-- Opening Marker --
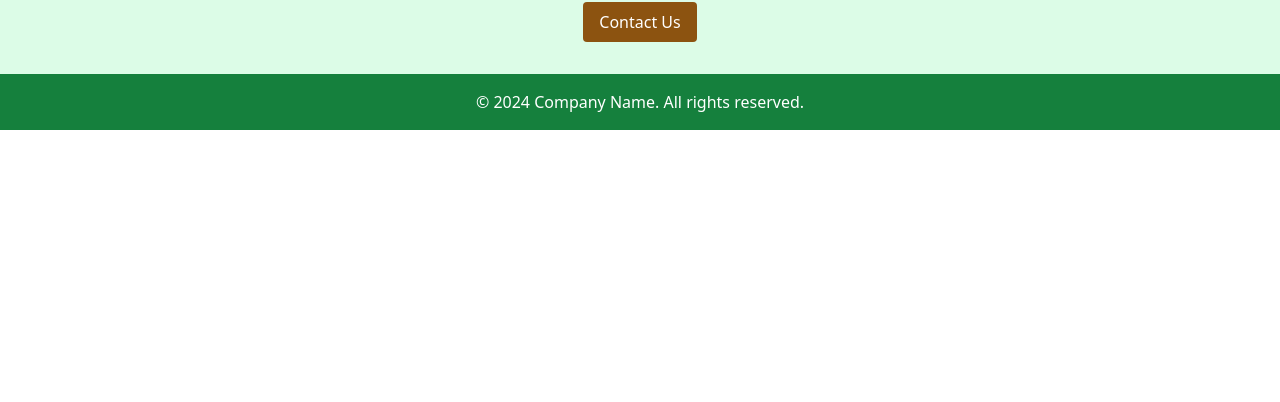
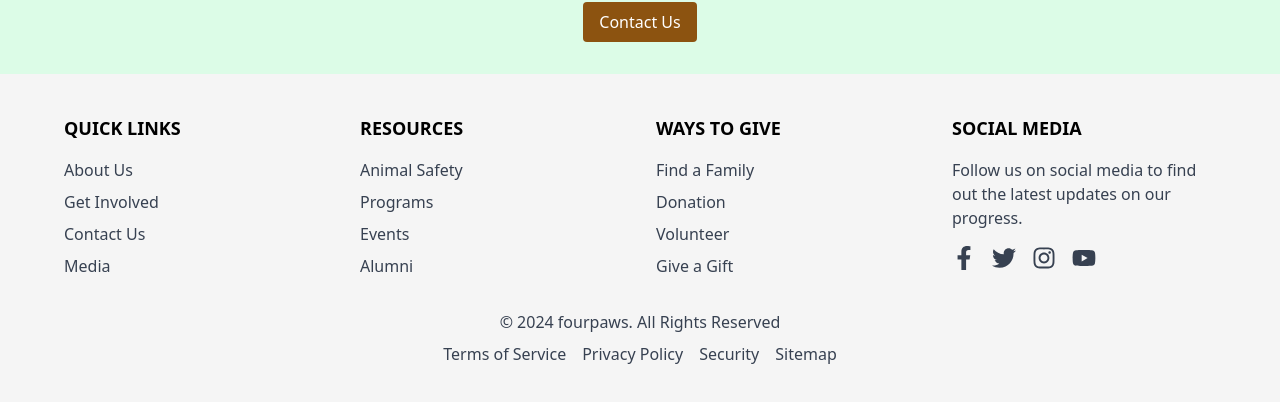
Before and after one commit to sarojneupane2000/VedaStudiosTasks, a Next.js app: page / in a window 1280 px wide. Shown: the part 4734-5136 px from the top of the page. Before the commit the page ends 4864 px from the top, so only its background shows below. Built offline with nearby package versions, Linux system fonts and the light colour scheme; no server answers.

Commit message:
adjusting footer as provided

```diff
--- a/components/Footer.tsx
+++ b/components/Footer.tsx
@@ -1,8 +1,60 @@
-// components/Footer.tsx
-const Footer = () => (
-    <footer className="bg-green-700 text-white p-4 text-center">
-      <p>&copy; 2024 Company Name. All rights reserved.</p>
+import { FaFacebookF, FaTwitter, FaInstagram, FaYoutube } from 'react-icons/fa';
+
+const Footer = () => {
+  return (
+    <footer className="bg-[#F5F5F5] py-10 px-6">
+      <div className="max-w-6xl mx-auto">
+        <div className="grid grid-cols-1 md:grid-cols-4 gap-8">
+          <div>
+            <h4 className="font-bold text-lg mb-4">QUICK LINKS</h4>
+            <ul className="space-y-2">
+              <li><a href="#" className="text-gray-700 hover:text-gray-900">About Us</a></li>
+              <li><a href="#" className="text-gray-700 hover:text-gray-900">Get Involved</a></li>
+              <li><a href="#" className="text-gray-700 hover:text-gray-900">Contact Us</a></li>
+              <li><a href="#" className="text-gray-700 hover:text-gray-900">Media</a></li>
+            </ul>
+          </div>
+          <div>
+            <h4 className="font-bold text-lg mb-4">RESOURCES</h4>
+            <ul className="space-y-2">
+              <li><a href="#" className="text-gray-700 hover:text-gray-900">Animal Safety</a></li>
+              <li><a href="#" className="text-gray-700 hover:text-gray-900">Programs</a></li>
+              <li><a href="#" className="text-gray-700 hover:text-gray-900">Events</a></li>
+              <li><a href="#" className="text-gray-700 hover:text-gray-900">Alumni</a></li>
+            </ul>
+          </div>
+          <div>
+            <h4 className="font-bold text-lg mb-4">WAYS TO GIVE</h4>
+            <ul className="space-y-2">
+              <li><a href="#" className="text-gray-700 hover:text-gray-900">Find a Family</a></li>
+              <li><a href="#" className="text-gray-700 hover:text-gray-900">Donation</a></li>
+              <li><a href="#" className="text-gray-700 hover:text-gray-900">Volunteer</a></li>
+              <li><a href="#" className="text-gray-700 hover:text-gray-900">Give a Gift</a></li>
+            </ul>
+          </div>
+          <div>
+            <h4 className="font-bold text-lg mb-4">SOCIAL MEDIA</h4>
+            <p className="text-gray-700 mb-4">Follow us on social media to find out the latest updates on our progress.</p>
+            <div className="flex space-x-4">
+              <a href="#" className="text-gray-700 hover:text-gray-900"><FaFacebookF size={24} /></a>
+              <a href="#" className="text-gray-700 hover:text-gray-900"><FaTwitter size={24} /></a>
+              <a href="#" className="text-gray-700 hover:text-gray-900"><FaInstagram size={24} /></a>
+              <a href="#" className="text-gray-700 hover:text-gray-900"><FaYoutube size={24} /></a>
+            </div>
+          </div>
+        </div>
+        <div className="mt-8 flex flex-col items-center">
+          <p className="text-gray-700">&copy; 2024 fourpaws. All Rights Reserved</p>
+          <div className="flex justify-center space-x-4 mt-2">
+            <a href="#" className="text-gray-700 hover:text-gray-900">Terms of Service</a>
+            <a href="#" className="text-gray-700 hover:text-gray-900">Privacy Policy</a>
+            <a href="#" className="text-gray-700 hover:text-gray-900">Security</a>
+            <a href="#" className="text-gray-700 hover:text-gray-900">Sitemap</a>
+          </div>
+        </div>
+      </div>
     </footer>
   );
+}
 
-  export default Footer;
+export default Footer;
```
-- Closing Marker --
Every entry above should come back exactly as written, except for its pictures.

| Response area |
Before and after one commit to sarojneupane2000/VedaStudiosTasks, a Next.js app: page / in a window 1280 px wide. Shown: the part 4734-5136 px from the top of the page. Before the commit the page ends 4864 px from the top, so only its background shows below. Built offline with nearby package versions, Linux system fonts and the light colour scheme; no server answers.

Commit message:
adjusting footer as provided

```diff
--- a/components/Footer.tsx
+++ b/components/Footer.tsx
@@ -1,8 +1,60 @@
-// components/Footer.tsx
-const Footer = () => (
-    <footer className="bg-green-700 text-white p-4 text-center">
-      <p>&copy; 2024 Company Name. All rights reserved.</p>
+import { FaFacebookF, FaTwitter, FaInstagram, FaYoutube } from 'react-icons/fa';
+
+const Footer = () => {
+  return (
+    <footer className="bg-[#F5F5F5] py-10 px-6">
+      <div className="max-w-6xl mx-auto">
+        <div className="grid grid-cols-1 md:grid-cols-4 gap-8">
+          <div>
+            <h4 className="font-bold text-lg mb-4">QUICK LINKS</h4>
+            <ul className="space-y-2">
+              <li><a href="#" className="text-gray-700 hover:text-gray-900">About Us</a></li>
+              <li><a href="#" className="text-gray-700 hover:text-gray-900">Get Involved</a></li>
+              <li><a href="#" className="text-gray-700 hover:text-gray-900">Contact Us</a></li>
+              <li><a href="#" className="text-gray-700 hover:text-gray-900">Media</a></li>
+            </ul>
+          </div>
+          <div>
+            <h4 className="font-bold text-lg mb-4">RESOURCES</h4>
+            <ul className="space-y-2">
+              <li><a href="#" className="text-gray-700 hover:text-gray-900">Animal Safety</a></li>
+              <li><a href="#" className="text-gray-700 hover:text-gray-900">Programs</a></li>
+              <li><a href="#" className="text-gray-700 hover:text-gray-900">Events</a></li>
+              <li><a href="#" className="text-gray-700 hover:text-gray-900">Alumni</a></li>
+            </ul>
+          </div>
+          <div>
+            <h4 className="font-bold text-lg mb-4">WAYS TO GIVE</h4>
+            <ul className="space-y-2">
+              <li><a href="#" className="text-gray-700 hover:text-gray-900">Find a Family</a></li>
+              <li><a href="#" className="text-gray-700 hover:text-gray-900">Donation</a></li>
+              <li><a href="#" className="text-gray-700 hover:text-gray-900">Volunteer</a></li>
+              <li><a href="#" className="text-gray-700 hover:text-gray-900">Give a Gift</a></li>
+            </ul>
+          </div>
+          <div>
+            <h4 className="font-bold text-lg mb-4">SOCIAL MEDIA</h4>
+            <p className="text-gray-700 mb-4">Follow us on social media to find out the latest updates on our progress.</p>
+            <div className="flex space-x-4">
+              <a href="#" className="text-gray-700 hover:text-gray-900"><FaFacebookF size={24} /></a>
+              <a href="#" className="text-gray-700 hover:text-gray-900"><FaTwitter size={24} /></a>
+              <a href="#" className="text-gray-700 hover:text-gray-900"><FaInstagram size={24} /></a>
+              <a href="#" className="text-gray-700 hover:text-gray-900"><FaYoutube size={24} /></a>
+            </div>
+          </div>
+        </div>
+        <div className="mt-8 flex flex-col items-center">
+          <p className="text-gray-700">&copy; 2024 fourpaws. All Rights Reserved</p>
+          <div className="flex justify-center space-x-4 mt-2">
+            <a href="#" className="text-gray-700 hover:text-gray-900">Terms of Service</a>
+            <a href="#" className="text-gray-700 hover:text-gray-900">Privacy Policy</a>
+            <a href="#" className="text-gray-700 hover:text-gray-900">Security</a>
+            <a href="#" className="text-gray-700 hover:text-gray-900">Sitemap</a>
+          </div>
+        </div>
+      </div>
     </footer>
   );
+}
 
-  export default Footer;
+export default Footer;
```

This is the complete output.